### [Aim of the task]
Show every line in the material below in which the string "style" appears.

____

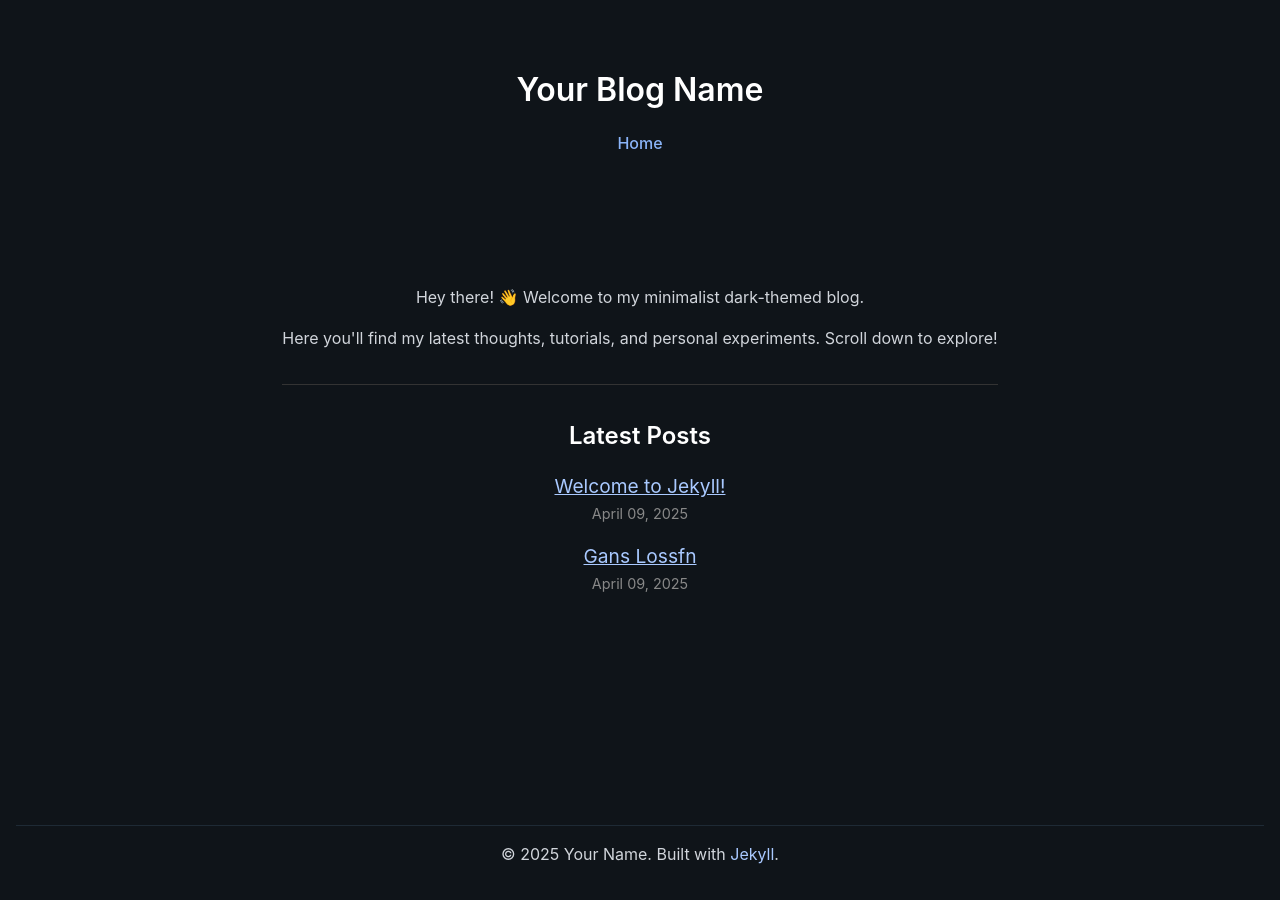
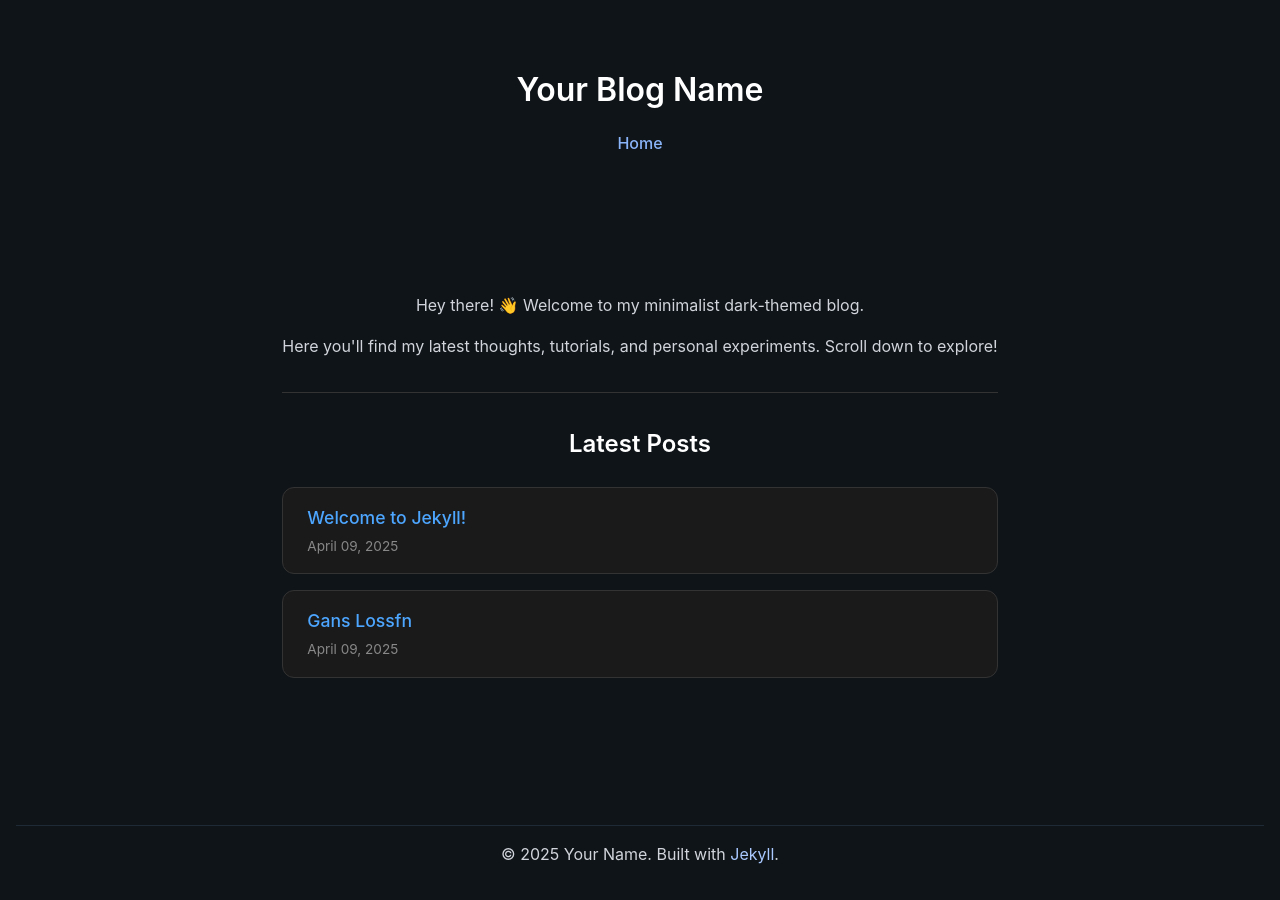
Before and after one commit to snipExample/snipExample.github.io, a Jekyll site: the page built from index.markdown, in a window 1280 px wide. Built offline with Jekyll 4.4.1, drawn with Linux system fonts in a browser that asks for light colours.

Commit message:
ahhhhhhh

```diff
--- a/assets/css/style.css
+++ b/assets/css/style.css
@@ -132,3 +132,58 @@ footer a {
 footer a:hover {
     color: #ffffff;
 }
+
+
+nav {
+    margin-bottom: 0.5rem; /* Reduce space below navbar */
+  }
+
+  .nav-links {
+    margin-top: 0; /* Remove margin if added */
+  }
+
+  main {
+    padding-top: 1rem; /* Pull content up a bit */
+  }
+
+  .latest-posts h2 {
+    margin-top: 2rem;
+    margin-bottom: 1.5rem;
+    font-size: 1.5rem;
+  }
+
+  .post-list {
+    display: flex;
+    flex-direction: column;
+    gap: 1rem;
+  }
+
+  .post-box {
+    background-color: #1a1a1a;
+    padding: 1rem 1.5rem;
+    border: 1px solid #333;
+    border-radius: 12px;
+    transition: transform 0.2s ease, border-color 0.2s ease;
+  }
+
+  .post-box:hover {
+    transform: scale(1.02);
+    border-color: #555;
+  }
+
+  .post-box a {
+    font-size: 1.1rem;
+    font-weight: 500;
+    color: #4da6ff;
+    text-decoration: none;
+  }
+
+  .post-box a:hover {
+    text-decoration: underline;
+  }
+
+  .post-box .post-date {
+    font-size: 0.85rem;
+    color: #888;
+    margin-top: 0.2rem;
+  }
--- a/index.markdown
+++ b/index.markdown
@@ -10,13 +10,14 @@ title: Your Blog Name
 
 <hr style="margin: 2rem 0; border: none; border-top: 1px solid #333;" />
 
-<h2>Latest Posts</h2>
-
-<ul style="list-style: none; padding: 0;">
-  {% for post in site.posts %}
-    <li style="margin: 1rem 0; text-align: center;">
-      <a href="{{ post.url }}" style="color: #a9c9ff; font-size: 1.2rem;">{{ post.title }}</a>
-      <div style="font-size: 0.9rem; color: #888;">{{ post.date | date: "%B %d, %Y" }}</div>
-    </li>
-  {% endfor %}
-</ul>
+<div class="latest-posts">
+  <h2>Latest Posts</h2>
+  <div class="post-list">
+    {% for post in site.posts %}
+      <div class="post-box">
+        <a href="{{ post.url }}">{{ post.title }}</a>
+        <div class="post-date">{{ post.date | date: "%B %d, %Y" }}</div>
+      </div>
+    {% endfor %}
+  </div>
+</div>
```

____

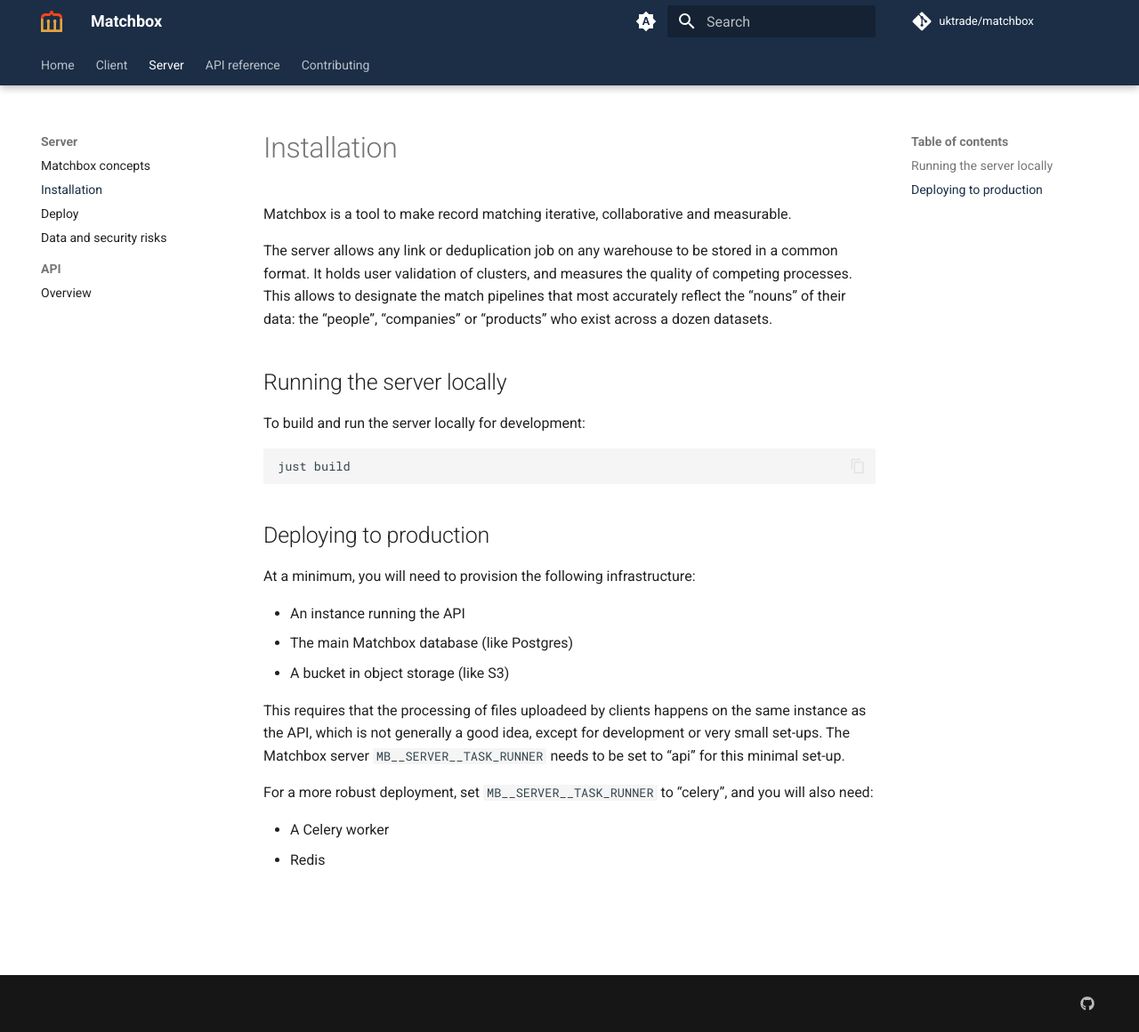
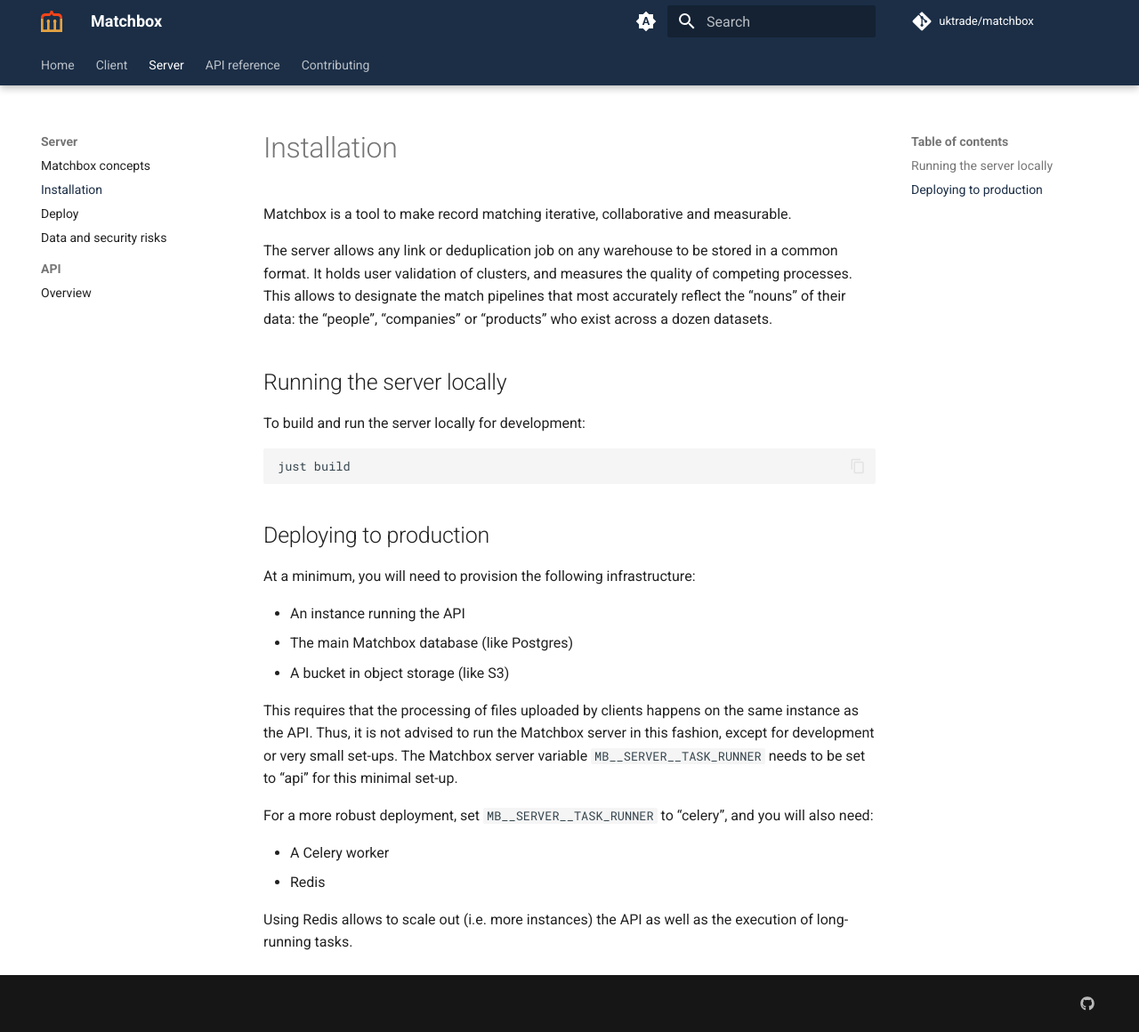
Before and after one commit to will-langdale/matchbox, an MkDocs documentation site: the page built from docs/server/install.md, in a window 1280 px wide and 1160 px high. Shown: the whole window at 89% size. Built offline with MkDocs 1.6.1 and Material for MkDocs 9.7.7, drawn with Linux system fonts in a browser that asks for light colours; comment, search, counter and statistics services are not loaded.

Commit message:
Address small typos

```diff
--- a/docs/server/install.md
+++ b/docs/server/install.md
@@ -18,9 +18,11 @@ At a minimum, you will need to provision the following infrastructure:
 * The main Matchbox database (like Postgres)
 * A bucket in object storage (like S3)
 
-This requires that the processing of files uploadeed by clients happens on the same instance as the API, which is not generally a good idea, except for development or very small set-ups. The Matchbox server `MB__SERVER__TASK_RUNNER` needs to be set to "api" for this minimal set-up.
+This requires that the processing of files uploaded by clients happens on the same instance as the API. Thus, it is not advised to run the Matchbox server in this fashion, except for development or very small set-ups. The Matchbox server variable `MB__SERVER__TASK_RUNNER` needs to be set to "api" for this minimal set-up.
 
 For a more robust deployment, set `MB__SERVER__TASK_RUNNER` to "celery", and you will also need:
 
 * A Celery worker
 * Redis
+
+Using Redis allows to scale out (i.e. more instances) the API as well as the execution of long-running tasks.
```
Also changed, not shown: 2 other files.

____

### [Finished exercise]
--- a/assets/css/style.css
+++ b/assets/css/style.css
 <hr style="margin: 2rem 0; border: none; border-top: 1px solid #333;" />
-<ul style="list-style: none; padding: 0;">
-    <li style="margin: 1rem 0; text-align: center;">
-      <a href="{{ post.url }}" style="color: #a9c9ff; font-size: 1.2rem;">{{ post.title }}</a>
-      <div style="font-size: 0.9rem; color: #888;">{{ post.date | date: "%B %d, %Y" }}</div>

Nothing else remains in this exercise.